Much like it’s two predecessors, the major problem with Silver Lining is that it’s far too short. Although the third chapter does finish the story nicely, it’s also forced to wrap things up a little too quickly. Some logical leaps are taken, and it forces the plot to play out in a rushed manner. Aside from this, the most exciting aspects are the small moments. The various phone calls to MJ and Miles are often more exciting than the story itself, because they add juicy hints about where the sequel might go.
Challenges, Collectibles & Side Missions
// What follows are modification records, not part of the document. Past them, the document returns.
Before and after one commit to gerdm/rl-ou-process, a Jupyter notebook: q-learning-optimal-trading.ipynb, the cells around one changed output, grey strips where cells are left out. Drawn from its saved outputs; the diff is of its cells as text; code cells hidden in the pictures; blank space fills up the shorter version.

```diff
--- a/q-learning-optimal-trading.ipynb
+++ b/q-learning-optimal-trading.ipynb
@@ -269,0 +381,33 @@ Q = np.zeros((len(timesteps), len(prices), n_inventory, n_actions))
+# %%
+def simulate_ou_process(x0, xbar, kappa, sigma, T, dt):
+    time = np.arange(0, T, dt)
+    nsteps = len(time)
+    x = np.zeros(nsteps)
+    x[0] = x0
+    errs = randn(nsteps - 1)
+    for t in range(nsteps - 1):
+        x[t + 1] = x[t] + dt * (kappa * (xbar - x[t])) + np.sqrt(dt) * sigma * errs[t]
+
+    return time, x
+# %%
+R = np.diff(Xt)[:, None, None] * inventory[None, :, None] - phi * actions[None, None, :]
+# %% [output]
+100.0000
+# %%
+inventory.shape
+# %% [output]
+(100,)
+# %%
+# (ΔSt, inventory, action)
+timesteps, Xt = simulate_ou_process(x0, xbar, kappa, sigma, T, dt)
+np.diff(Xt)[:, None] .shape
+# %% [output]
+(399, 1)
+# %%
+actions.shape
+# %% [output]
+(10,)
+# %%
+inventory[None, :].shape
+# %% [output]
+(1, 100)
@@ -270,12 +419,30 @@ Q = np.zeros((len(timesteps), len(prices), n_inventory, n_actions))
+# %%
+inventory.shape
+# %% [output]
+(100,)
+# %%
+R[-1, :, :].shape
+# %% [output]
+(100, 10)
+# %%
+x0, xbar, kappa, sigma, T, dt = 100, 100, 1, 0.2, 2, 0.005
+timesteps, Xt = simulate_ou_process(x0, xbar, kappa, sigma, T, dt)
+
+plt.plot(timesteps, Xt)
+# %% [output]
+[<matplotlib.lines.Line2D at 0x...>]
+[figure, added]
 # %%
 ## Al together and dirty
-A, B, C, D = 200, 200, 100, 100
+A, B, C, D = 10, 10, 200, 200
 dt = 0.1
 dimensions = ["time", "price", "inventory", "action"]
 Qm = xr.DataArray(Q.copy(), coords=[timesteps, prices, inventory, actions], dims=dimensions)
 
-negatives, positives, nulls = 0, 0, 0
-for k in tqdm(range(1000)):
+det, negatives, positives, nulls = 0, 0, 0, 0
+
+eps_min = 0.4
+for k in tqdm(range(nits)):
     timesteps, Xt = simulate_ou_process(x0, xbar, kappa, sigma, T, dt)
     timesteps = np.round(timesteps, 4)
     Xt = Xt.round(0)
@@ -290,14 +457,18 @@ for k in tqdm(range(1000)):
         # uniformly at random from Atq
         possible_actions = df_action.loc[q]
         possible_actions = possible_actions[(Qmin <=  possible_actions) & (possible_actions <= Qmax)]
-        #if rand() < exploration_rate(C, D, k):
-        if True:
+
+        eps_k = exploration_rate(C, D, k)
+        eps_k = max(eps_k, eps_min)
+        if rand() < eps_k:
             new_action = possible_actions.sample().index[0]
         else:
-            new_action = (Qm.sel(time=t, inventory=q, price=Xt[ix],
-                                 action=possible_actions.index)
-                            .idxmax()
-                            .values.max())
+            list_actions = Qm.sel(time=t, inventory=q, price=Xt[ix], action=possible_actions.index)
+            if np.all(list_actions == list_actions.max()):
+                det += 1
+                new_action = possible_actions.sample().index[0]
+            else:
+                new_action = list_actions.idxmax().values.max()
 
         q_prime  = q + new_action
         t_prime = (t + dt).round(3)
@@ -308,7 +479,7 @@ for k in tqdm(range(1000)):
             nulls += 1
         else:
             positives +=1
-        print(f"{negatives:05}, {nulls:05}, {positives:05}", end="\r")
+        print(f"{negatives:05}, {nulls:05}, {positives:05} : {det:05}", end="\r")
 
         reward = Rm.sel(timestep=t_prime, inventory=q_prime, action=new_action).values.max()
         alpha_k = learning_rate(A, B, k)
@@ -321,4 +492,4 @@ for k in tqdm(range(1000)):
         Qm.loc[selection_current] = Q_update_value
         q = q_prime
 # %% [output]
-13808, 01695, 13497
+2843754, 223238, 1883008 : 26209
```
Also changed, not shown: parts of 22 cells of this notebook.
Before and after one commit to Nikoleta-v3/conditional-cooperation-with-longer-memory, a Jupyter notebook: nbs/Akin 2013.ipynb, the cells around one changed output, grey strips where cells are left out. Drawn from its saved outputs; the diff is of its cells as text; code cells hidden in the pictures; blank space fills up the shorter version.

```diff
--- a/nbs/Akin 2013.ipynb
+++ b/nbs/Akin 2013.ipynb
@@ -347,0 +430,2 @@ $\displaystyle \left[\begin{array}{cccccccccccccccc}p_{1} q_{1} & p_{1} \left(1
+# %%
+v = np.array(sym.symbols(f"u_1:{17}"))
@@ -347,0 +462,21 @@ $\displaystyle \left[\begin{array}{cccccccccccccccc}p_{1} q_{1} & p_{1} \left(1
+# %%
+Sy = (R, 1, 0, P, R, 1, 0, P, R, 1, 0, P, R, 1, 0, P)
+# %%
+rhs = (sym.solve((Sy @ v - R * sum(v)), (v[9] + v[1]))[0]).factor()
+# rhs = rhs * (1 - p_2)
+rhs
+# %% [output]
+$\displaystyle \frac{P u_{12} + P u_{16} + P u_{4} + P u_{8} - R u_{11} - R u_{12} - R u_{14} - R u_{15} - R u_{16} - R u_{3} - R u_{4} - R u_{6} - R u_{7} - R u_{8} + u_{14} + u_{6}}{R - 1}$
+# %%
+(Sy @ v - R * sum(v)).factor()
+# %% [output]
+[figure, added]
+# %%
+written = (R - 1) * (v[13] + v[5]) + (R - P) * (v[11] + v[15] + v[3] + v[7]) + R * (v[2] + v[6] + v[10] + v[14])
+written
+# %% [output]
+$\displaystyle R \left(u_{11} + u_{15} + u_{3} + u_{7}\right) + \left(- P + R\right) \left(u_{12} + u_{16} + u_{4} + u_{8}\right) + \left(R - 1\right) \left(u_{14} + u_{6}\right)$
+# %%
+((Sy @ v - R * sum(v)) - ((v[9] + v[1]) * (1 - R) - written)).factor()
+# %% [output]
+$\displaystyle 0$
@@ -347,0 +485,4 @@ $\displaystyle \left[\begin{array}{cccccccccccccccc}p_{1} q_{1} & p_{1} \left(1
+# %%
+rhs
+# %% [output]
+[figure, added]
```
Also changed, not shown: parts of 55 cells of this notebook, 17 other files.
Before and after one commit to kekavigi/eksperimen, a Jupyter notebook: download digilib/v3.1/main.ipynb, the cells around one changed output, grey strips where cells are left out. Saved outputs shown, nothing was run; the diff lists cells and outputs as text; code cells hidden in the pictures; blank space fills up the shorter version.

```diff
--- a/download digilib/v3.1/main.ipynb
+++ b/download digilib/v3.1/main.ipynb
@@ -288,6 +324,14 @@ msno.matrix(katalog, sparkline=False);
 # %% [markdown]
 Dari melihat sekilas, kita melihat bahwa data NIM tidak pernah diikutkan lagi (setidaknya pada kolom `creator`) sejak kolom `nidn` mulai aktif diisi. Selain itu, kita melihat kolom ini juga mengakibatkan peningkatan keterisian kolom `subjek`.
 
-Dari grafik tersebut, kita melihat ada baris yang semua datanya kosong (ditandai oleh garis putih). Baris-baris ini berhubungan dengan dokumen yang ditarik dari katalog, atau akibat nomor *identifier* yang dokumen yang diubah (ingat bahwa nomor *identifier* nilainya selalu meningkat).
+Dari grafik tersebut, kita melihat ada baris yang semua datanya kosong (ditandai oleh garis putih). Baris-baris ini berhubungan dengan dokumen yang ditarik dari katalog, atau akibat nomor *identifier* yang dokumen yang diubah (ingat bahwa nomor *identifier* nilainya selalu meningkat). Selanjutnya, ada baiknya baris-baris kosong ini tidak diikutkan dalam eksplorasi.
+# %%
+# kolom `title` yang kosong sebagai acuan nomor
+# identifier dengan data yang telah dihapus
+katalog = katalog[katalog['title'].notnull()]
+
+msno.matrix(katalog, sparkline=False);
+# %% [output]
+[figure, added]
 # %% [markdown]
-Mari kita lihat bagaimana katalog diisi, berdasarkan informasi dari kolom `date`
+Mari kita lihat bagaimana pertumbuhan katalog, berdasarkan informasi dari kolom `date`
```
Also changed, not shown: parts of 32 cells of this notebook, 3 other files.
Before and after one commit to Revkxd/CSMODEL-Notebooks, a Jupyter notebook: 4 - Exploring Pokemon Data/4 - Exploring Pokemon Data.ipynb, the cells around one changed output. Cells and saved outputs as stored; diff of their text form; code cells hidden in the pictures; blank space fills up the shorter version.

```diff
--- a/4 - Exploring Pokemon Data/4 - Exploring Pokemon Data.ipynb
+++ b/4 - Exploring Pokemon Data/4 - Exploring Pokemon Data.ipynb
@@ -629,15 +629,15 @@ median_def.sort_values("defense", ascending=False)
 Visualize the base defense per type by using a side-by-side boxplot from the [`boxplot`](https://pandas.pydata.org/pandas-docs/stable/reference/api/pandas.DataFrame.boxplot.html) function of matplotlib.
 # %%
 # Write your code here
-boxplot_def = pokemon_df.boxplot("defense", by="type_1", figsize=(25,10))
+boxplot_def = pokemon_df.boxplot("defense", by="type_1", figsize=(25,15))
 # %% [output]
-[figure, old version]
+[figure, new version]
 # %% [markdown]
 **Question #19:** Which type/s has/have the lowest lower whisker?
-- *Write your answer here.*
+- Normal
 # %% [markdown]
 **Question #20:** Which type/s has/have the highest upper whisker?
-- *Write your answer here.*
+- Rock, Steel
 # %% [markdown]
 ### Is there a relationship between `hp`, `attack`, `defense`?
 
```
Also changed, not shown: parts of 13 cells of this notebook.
Silver Lining is easily the most robust chapter in the DLC. Through the use of three new side missions, we get another a set of collectibles, new base challenges, and more of the dreaded Screwball challenges. While the base challenges are significantly more difficult than before, they play into a side story that sheds a new light on the Sable employees that we’ve fought so many times throughout the game. Similarly, the collectibles mission offers a satisfactory wrap up for Yuri’s arc in the DLC, while teasing a different side of the disgraced NYPD captain that can be explored in the eventual sequel.
On the other hand, the conclusion to the Screwball storyline is absolutely forgettable. Everything about these challenges, along with the character as a whole just feels like nothing but filler. These challenges aren’t even fun to play, and the final chase with Screwball has a payoff that ends up being meaningless. It’s just annoying trying to finish this mission in the first place. Even though the rest of Silver Lining does a wonderful job of using the side missions and collectibles to reveal character, the Screwball story simply adds nothing to the game.
As with the previous chapters, there are three new suit skins, along with a special addition that is sure to make fans of the game very happy. The first is the Aaron Aikman Armor Suit, a nod to the Earth-31411 version of Spider-Man. Up next, we have the Cyborg Suit, which is the Earth-2818 version of the character from the Superior Spider-Man run of comics. Third, we have the Into the Spider-Verse skin, a great nod to one of the year’s best superhero movies. Finally, the developers have included the much-requested “webbed suit” design from the Sam Raimi Spider-Man movies. Although this skin is added as a part of the main game and not just the DLC, it’s also proof that game developers will eventually give into the whims of fans. All joking aside, this skin is a naturally welcome addition and easily one of the coolest in the game.
Is The Silver Lining DLC Worth It?
As with the previous two chapters in the story, Silver Lining doesn’t really work on its own. Taken as the third and final chapter in a larger story, Silver Lining makes for a passable, but ultimately anticlimactic ending to The City That Never Sleeps. It will probably be best remembered for being a transition between this game and the sequel, but it’s also nice to learn more about these characters in the aftermath of the main game. If fans have already played the first two parts, there’s no question that Silver Lining is worth playing through as well. Ultimately, for a hefty price of $25 for the entire DLC package, it’s a surprisingly small amount of content. Only the hardest of hardcore Spidey fans should feel the need for it. Everyone else might want to consider skipping the DLC altogether, or at least waiting until it inevitably goes on sale.